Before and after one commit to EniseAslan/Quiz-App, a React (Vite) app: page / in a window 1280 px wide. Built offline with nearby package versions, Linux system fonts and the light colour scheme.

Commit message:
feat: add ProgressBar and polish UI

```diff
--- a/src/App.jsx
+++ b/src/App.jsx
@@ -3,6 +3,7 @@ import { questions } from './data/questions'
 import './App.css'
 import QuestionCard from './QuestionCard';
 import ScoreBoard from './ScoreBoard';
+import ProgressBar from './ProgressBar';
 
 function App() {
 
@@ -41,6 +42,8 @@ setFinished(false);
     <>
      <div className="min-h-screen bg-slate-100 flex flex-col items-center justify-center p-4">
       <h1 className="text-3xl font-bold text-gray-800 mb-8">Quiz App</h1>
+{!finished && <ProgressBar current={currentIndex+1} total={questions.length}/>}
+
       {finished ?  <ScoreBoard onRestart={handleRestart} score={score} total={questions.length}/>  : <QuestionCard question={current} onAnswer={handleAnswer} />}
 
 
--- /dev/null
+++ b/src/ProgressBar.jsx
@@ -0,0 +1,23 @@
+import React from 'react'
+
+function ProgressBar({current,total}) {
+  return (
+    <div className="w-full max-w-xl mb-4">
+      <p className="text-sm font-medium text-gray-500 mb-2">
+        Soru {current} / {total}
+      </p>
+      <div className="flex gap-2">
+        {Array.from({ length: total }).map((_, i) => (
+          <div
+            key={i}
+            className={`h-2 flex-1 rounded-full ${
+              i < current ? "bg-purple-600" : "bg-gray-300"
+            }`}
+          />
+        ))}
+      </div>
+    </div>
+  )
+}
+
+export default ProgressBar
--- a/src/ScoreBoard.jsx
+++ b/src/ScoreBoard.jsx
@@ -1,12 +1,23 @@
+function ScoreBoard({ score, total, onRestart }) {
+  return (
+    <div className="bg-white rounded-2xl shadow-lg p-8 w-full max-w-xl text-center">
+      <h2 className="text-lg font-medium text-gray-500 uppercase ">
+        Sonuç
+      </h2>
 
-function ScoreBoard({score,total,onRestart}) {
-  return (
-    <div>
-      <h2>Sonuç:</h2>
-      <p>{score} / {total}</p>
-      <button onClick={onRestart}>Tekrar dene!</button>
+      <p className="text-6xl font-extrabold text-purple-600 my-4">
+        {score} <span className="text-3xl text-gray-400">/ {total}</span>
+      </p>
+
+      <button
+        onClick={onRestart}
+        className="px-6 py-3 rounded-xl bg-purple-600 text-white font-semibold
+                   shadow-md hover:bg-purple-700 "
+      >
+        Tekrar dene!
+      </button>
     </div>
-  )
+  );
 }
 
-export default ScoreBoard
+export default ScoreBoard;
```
—————
WORK ITEM - Report how many lines of the entries above contain the word "function", giving the number by itself.

TASK RESULT - 4